### Provided information
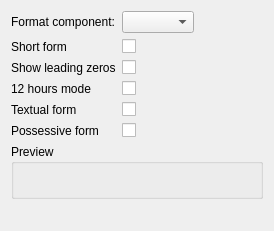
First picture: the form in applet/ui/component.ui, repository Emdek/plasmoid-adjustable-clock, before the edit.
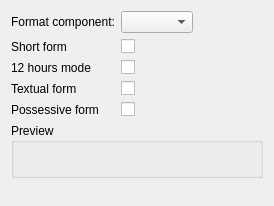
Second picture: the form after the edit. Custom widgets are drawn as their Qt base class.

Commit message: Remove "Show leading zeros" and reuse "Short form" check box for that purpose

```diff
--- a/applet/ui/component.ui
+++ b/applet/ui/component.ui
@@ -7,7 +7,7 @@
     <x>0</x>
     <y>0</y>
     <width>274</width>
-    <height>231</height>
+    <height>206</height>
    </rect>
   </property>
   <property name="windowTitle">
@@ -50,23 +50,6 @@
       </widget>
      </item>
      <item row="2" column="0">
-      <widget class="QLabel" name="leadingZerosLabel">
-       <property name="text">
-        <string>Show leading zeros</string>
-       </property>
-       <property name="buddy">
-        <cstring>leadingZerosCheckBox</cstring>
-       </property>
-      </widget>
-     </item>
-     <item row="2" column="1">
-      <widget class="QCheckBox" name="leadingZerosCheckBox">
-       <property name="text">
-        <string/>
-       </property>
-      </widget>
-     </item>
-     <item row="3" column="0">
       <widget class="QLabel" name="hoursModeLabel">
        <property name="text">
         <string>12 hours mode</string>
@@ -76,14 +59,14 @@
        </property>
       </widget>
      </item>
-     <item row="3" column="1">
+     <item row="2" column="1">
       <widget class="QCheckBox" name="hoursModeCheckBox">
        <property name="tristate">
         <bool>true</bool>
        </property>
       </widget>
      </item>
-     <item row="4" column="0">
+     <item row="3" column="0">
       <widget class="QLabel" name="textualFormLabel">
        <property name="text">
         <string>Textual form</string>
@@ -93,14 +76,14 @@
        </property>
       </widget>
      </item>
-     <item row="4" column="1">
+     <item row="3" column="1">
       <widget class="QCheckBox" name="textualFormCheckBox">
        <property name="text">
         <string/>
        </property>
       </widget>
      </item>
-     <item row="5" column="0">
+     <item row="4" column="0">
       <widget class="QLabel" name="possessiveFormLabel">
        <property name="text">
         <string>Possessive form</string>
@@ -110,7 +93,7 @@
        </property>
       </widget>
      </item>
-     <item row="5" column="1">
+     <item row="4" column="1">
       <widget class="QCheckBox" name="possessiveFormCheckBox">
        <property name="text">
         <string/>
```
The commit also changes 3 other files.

### Exercise directions
Using the listing above, list every line in which the string "picture" occurs.

### Output below
First picture: the form in applet/ui/component.ui, repository Emdek/plasmoid-adjustable-clock, before the edit.
Second picture: the form after the edit. Custom widgets are drawn as their Qt base class.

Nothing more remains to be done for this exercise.